Exercise aim:
Reproduce the data below in full and to the letter, images excepted.

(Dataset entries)
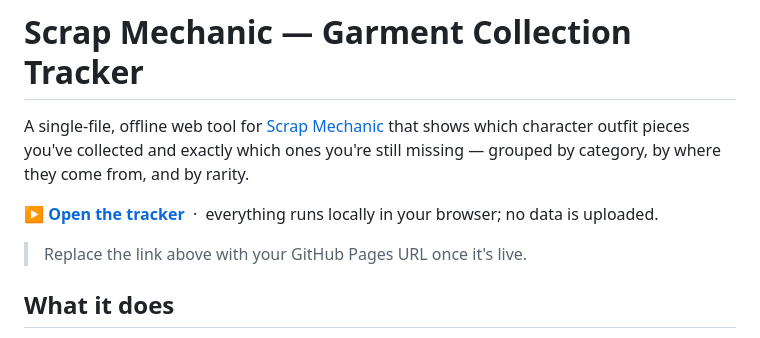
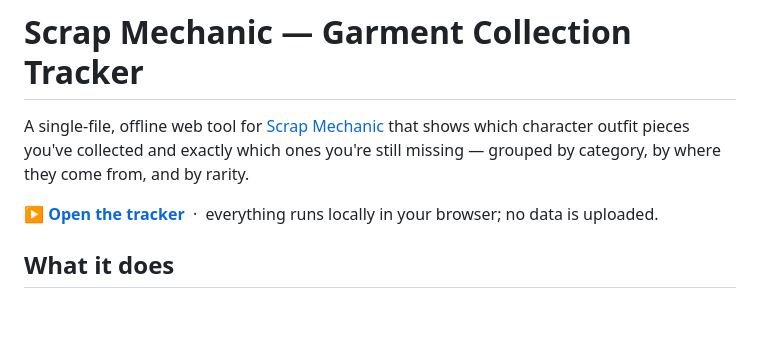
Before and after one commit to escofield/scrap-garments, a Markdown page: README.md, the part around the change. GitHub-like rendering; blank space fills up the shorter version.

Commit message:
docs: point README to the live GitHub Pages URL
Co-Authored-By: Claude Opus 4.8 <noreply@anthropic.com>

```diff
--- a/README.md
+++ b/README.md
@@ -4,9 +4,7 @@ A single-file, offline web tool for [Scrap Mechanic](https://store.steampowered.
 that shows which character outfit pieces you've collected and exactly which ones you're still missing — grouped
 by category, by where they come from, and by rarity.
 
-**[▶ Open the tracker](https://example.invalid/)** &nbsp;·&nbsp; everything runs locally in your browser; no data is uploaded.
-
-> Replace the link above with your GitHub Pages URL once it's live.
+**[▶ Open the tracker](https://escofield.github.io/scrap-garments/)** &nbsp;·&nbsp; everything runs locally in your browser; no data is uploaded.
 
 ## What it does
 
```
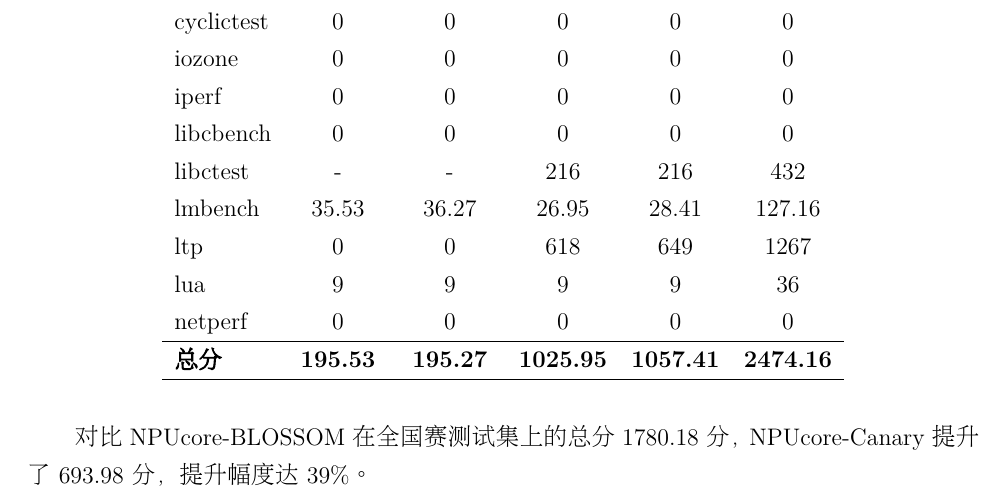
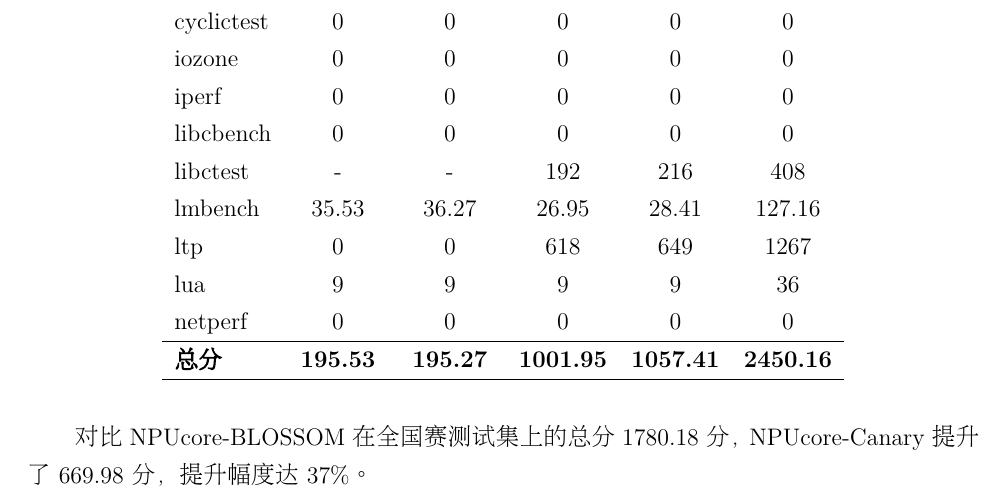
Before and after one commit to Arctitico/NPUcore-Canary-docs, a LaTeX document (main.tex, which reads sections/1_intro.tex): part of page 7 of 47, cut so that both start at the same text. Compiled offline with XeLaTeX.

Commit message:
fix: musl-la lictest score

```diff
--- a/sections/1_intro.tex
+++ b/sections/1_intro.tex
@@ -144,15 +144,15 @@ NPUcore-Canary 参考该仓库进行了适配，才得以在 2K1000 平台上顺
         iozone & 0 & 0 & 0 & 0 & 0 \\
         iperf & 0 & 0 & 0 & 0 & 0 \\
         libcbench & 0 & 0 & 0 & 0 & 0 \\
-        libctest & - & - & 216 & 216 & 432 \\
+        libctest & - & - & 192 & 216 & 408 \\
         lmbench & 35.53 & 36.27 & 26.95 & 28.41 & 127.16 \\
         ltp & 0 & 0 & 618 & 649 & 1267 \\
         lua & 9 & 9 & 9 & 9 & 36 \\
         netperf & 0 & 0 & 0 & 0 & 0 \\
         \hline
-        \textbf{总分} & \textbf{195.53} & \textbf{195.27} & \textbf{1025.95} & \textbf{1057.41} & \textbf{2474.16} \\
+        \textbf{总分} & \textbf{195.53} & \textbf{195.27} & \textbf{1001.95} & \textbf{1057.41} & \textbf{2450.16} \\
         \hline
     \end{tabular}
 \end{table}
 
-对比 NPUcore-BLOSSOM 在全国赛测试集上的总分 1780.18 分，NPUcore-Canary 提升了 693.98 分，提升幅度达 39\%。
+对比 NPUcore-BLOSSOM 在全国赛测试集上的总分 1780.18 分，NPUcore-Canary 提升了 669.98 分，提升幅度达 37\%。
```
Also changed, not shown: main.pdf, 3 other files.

Response to the task:
Before and after one commit to escofield/scrap-garments, a Markdown page: README.md, the part around the change. GitHub-like rendering; blank space fills up the shorter version.

Commit message:
docs: point README to the live GitHub Pages URL
Co-Authored-By: Claude Opus 4.8 <noreply@anthropic.com>

```diff
--- a/README.md
+++ b/README.md
@@ -4,9 +4,7 @@ A single-file, offline web tool for [Scrap Mechanic](https://store.steampowered.
 that shows which character outfit pieces you've collected and exactly which ones you're still missing — grouped
 by category, by where they come from, and by rarity.
 
-**[▶ Open the tracker](https://example.invalid/)** &nbsp;·&nbsp; everything runs locally in your browser; no data is uploaded.
-
-> Replace the link above with your GitHub Pages URL once it's live.
+**[▶ Open the tracker](https://escofield.github.io/scrap-garments/)** &nbsp;·&nbsp; everything runs locally in your browser; no data is uploaded.
 
 ## What it does
 
```
Before and after one commit to Arctitico/NPUcore-Canary-docs, a LaTeX document (main.tex, which reads sections/1_intro.tex): part of page 7 of 47, cut so that both start at the same text. Compiled offline with XeLaTeX.

Commit message:
fix: musl-la lictest score

```diff
--- a/sections/1_intro.tex
+++ b/sections/1_intro.tex
@@ -144,15 +144,15 @@ NPUcore-Canary 参考该仓库进行了适配，才得以在 2K1000 平台上顺
         iozone & 0 & 0 & 0 & 0 & 0 \\
         iperf & 0 & 0 & 0 & 0 & 0 \\
         libcbench & 0 & 0 & 0 & 0 & 0 \\
-        libctest & - & - & 216 & 216 & 432 \\
+        libctest & - & - & 192 & 216 & 408 \\
         lmbench & 35.53 & 36.27 & 26.95 & 28.41 & 127.16 \\
         ltp & 0 & 0 & 618 & 649 & 1267 \\
         lua & 9 & 9 & 9 & 9 & 36 \\
         netperf & 0 & 0 & 0 & 0 & 0 \\
         \hline
-        \textbf{总分} & \textbf{195.53} & \textbf{195.27} & \textbf{1025.95} & \textbf{1057.41} & \textbf{2474.16} \\
+        \textbf{总分} & \textbf{195.53} & \textbf{195.27} & \textbf{1001.95} & \textbf{1057.41} & \textbf{2450.16} \\
         \hline
     \end{tabular}
 \end{table}
 
-对比 NPUcore-BLOSSOM 在全国赛测试集上的总分 1780.18 分，NPUcore-Canary 提升了 693.98 分，提升幅度达 39\%。
+对比 NPUcore-BLOSSOM 在全国赛测试集上的总分 1780.18 分，NPUcore-Canary 提升了 669.98 分，提升幅度达 37\%。
```
Also changed, not shown: main.pdf, 3 other files.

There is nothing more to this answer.